As 64 per cent of respondents said that either they are themselves, or they know, a fussy eater, 1 in 5 (20 per cent) believe that deciding on a venue that everyone agrees on is one of the biggest causes of arguments amongst friends and families when it comes to eating out, with the same number saying that finding something for everyone on the menu is also a recipe for rowing.
Other causes of arguments included finding a date or time that suits everyone (12 per cent), waiting for slow eaters (10 per cent) and agreeing how the bill should be split (20 per cent).
Over two thirds (68 per cent) said that they have, or they would, compromise on their own eating habits in order to help diffuse arguments, with over half (55 per cent) saying that getting along with their friends and family over the festive period is more important to them than their own dietary needs.
Of those surveyed with specialist diets, three in five vegans (63 per cent) admitted to having ‘relaxed’ their principles when eating out, and 73 per cent of those with a form of gluten intolerance have risked feeling sick because a non-gluten option wasn’t available.
Similarly, further research found that almost half of potential diners (45 per cent) admit to having bailed on a social gathering over the festive period for fear of there not being a healthy option available.
When asked which diets are the hardest to cater for, veganism came out on top, with non-gluten diets a close second.
- Vegan (20 per cent)
- Non-gluten or coeliac (18 per cent)
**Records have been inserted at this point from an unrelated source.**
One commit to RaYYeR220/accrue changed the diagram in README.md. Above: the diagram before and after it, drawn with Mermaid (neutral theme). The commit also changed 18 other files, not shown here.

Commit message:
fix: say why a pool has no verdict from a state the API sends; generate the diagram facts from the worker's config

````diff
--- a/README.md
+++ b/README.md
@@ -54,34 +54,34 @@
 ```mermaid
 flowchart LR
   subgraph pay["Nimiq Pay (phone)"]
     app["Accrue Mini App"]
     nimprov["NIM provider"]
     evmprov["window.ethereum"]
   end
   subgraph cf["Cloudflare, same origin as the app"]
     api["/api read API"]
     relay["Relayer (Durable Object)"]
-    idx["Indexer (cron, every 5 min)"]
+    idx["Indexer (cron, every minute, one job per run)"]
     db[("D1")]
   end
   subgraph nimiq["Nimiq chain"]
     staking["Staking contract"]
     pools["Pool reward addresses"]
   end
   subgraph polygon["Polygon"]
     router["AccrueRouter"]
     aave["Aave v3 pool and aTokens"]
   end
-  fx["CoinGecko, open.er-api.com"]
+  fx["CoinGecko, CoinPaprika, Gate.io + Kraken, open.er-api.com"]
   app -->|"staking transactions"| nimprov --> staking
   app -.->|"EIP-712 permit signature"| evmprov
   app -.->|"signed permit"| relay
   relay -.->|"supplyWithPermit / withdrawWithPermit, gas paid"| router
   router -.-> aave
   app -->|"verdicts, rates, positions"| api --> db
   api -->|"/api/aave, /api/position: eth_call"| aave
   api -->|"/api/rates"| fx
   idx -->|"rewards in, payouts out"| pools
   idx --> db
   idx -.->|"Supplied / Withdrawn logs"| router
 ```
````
- Non-dairy or lactose intolerant (11 per cent)
- Halal (10 per cent)
- Kosher (8 per cent)
- Vegetarian (7 per cent)
- Low-fat (6 per cent)
- Nut allergy